**What you are asked to do**
Line by line, please look for the word "your" in the following records, then copy each line you find it in.

Web page revision data
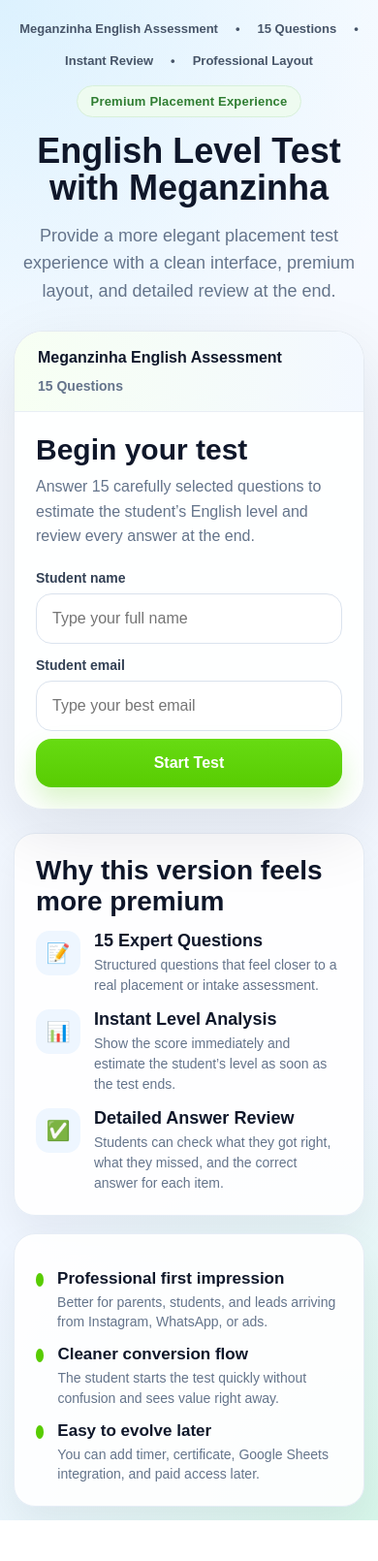
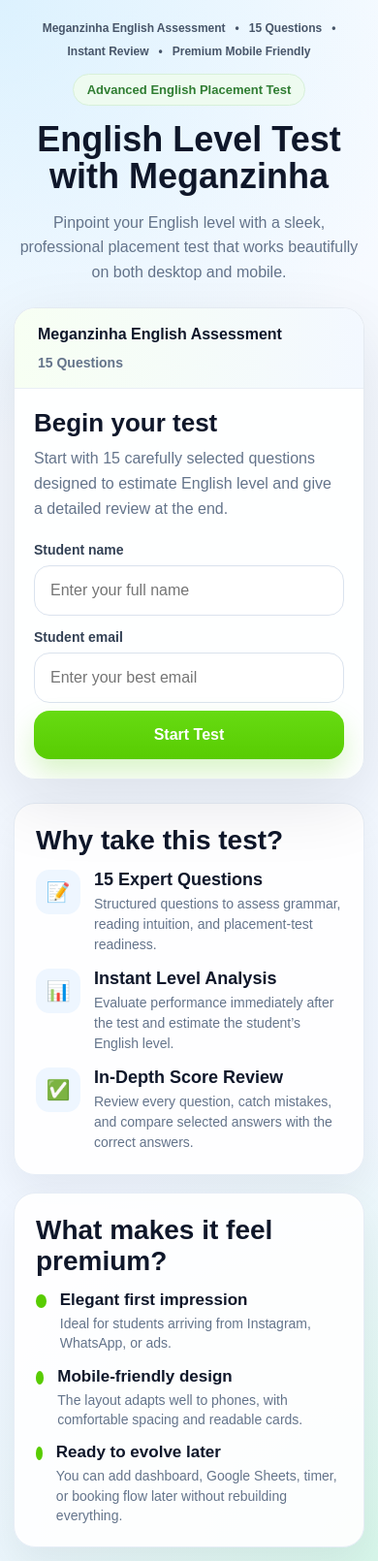
Before and after one commit to itamarbastos9/english-level-test-meganzinha, a website: page public/index.html in a window 390 px wide. Shown: the whole page at 97% size. Before the commit the page ends 1568 px from the top, so only its background shows below. Drawn offline with Linux system fonts and the light colour scheme.

Commit message:
premium mobile friendly layout

```diff
--- a/public/index.html
+++ b/public/index.html
@@ -13,7 +13,7 @@
     body {
       margin: 0;
       min-height: 100vh;
-      padding: 24px;
+      padding: 20px;
       font-family: Arial, sans-serif;
       color: #0f172a;
       background:
@@ -29,18 +29,18 @@
 
     .hero {
       text-align: center;
-      margin-bottom: 26px;
+      margin-bottom: 24px;
       padding-top: 8px;
     }
 
     .top-nav {
       display: flex;
       justify-content: center;
-      gap: 18px;
+      gap: 14px;
       flex-wrap: wrap;
       font-size: 13px;
       color: #475569;
-      margin-bottom: 18px;
+      margin-bottom: 16px;
       font-weight: 700;
     }
 
@@ -52,7 +52,6 @@
       color: #2f7d32;
       font-size: 13px;
       font-weight: 700;
-      letter-spacing: 0.2px;
       margin-bottom: 16px;
       border: 1px solid #d7f0d9;
     }
@@ -207,7 +206,8 @@
       gap: 18px;
     }
 
-    .feature-card {
+    .feature-card,
+    .mini-card {
       background: rgba(255, 255, 255, 0.92);
       border: 1px solid #e6edf6;
       border-radius: 24px;
@@ -215,7 +215,8 @@
       box-shadow: 0 18px 40px rgba(15, 23, 42, 0.06);
     }
 
-    .feature-card h3 {
+    .feature-card h3,
+    .mini-card h3 {
       margin: 0 0 14px;
       font-size: 28px;
       color: #0f172a;
@@ -255,14 +256,6 @@
       color: #64748b;
       font-size: 14px;
       line-height: 1.5;
-    }
-
-    .mini-card {
-      background: rgba(255, 255, 255, 0.92);
-      border: 1px solid #e6edf6;
-      border-radius: 24px;
-      padding: 22px;
-      box-shadow: 0 18px 40px rgba(15, 23, 42, 0.06);
     }
 
     .mini-row {
@@ -536,18 +529,38 @@
         font-size: 36px;
       }
 
-      .panel-body {
-        padding: 22px;
+      .hero p {
+        font-size: 16px;
       }
 
-      .main-card,
+      .panel-body {
+        padding: 20px;
+      }
+
+      .glass-card,
       .feature-card,
       .mini-card {
         border-radius: 22px;
       }
 
+      .section-title {
+        font-size: 26px;
+      }
+
       #question {
-        font-size: 30px;
+        font-size: 28px;
+      }
+
+      .option-inner {
+        padding: 16px;
+        gap: 12px;
+      }
+
+      .option-letter {
+        width: 40px;
+        min-width: 40px;
+        height: 40px;
+        font-size: 14px;
       }
 
       .option-text {
@@ -561,6 +574,11 @@
       .primary-btn,
       .secondary-btn {
         width: 100%;
+      }
+
+      .top-nav {
+        gap: 10px;
+        font-size: 12px;
       }
     }
   </style>
@@ -576,12 +594,12 @@
         <span>•</span>
         <span>Instant Review</span>
         <span>•</span>
-        <span>Professional Layout</span>
+        <span>Premium Mobile Friendly</span>
       </div>
 
-      <div class="hero-badge">Premium Placement Experience</div>
+      <div class="hero-badge">Advanced English Placement Test</div>
       <h1>English Level Test with Meganzinha</h1>
-      <p>Provide a more elegant placement test experience with a clean interface, premium layout, and detailed review at the end.</p>
+      <p>Pinpoint your English level with a sleek, professional placement test that works beautifully on both desktop and mobile.</p>
     </div>
 
     <div class="main-grid">
@@ -594,17 +612,17 @@
         <div class="panel-body">
           <div id="start-screen">
             <h2 class="section-title">Begin your test</h2>
-            <p class="section-subtitle">Answer 15 carefully selected questions to estimate the student’s English level and review every answer at the end.</p>
+            <p class="section-subtitle">Start with 15 carefully selected questions designed to estimate English level and give a detailed review at the end.</p>
 
             <div class="form-grid">
               <div class="input-wrap">
                 <label class="input-label">Student name</label>
-                <input id="student-name" placeholder="Type your full name">
+                <input id="student-name" placeholder="Enter your full name">
               </div>
 
               <div class="input-wrap">
                 <label class="input-label">Student email</label>
-                <input id="student-email" placeholder="Type your best email">
+                <input id="student-email" placeholder="Enter your best email">
               </div>
             </div>
 
@@ -643,7 +661,7 @@
             </div>
 
             <h3 class="review-title">Detailed Review</h3>
-            <p class="review-subtitle">Review all questions, compare the selected answer with the correct answer, and identify improvement areas clearly.</p>
+            <p class="review-subtitle">Check all your answers, compare them with the correct answers, and clearly see what to improve next.</p>
 
             <div id="review-list"></div>
 
@@ -656,14 +674,14 @@
 
       <div class="feature-stack">
         <div class="feature-card">
-          <h3>Why this version feels more premium</h3>
+          <h3>Why take this test?</h3>
 
           <div class="feature-list">
             <div class="feature-item">
               <div class="feature-icon">📝</div>
               <div class="feature-text">
                 <strong>15 Expert Questions</strong>
-                <span>Structured questions that feel closer to a real placement or intake assessment.</span>
+                <span>Structured questions to assess grammar, reading intuition, and placement-test readiness.</span>
               </div>
             </div>
 
@@ -671,42 +689,44 @@
               <div class="feature-icon">📊</div>
               <div class="feature-text">
                 <strong>Instant Level Analysis</strong>
-                <span>Show the score immediately and estimate the student’s level as soon as the test ends.</span>
+                <span>Evaluate performance immediately after the test and estimate the student’s English level.</span>
               </div>
             </div>
 
             <div class="feature-item">
               <div class="feature-icon">✅</div>
               <div class="feature-text">
-                <strong>Detailed Answer Review</strong>
-                <span>Students can check what they got right, what they missed, and the correct answer for each item.</span>
+                <strong>In-Depth Score Review</strong>
+                <span>Review every question, catch mistakes, and compare selected answers with the correct answers.</span>
               </div>
             </div>
           </div>
         </div>
 
         <div class="mini-card">
+          <h3>What makes it feel premium?</h3>
+
           <div class="mini-row">
             <div class="mini-dot"></div>
             <div>
-              <strong>Professional first impression</strong>
-              <span>Better for parents, students, and leads arriving from Instagram, WhatsApp, or ads.</span>
+              <strong>Elegant first impression</strong>
+              <span>Ideal for students arriving from Instagram, WhatsApp, or ads.</span>
             </div>
           </div>
 
           <div class="mini-row">
             <div class="mini-dot"></div>
             <div>
-              <strong>Cleaner conversion flow</strong>
-              <span>The student starts the test quickly without confusion and sees value right away.</span>
+              <strong>Mobile-friendly design</strong>
+              <span>The layout adapts well to phones, with comfortable spacing and readable cards.</span>
             </div>
           </div>
 
           <div class="mini-row">
             <div class="mini-dot"></div>
             <div>
-              <strong>Easy to evolve later</strong>
-              <span>You can add timer, certificate, Google Sheets integration, and paid access later.</span>
+              <strong>Ready to evolve later</strong>
+              <span>You can add dashboard, Google Sheets, timer, or booking flow later without rebuilding everything.</span>
             </div>
           </div>
         </div>
```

**Solution below**
+      <p>Pinpoint your English level with a sleek, professional placement test that works beautifully on both desktop and mobile.</p>
             <h2 class="section-title">Begin your test</h2>
-                <input id="student-name" placeholder="Type your full name">
+                <input id="student-name" placeholder="Enter your full name">
-                <input id="student-email" placeholder="Type your best email">
+                <input id="student-email" placeholder="Enter your best email">
+            <p class="review-subtitle">Check all your answers, compare them with the correct answers, and clearly see what to improve next.</p>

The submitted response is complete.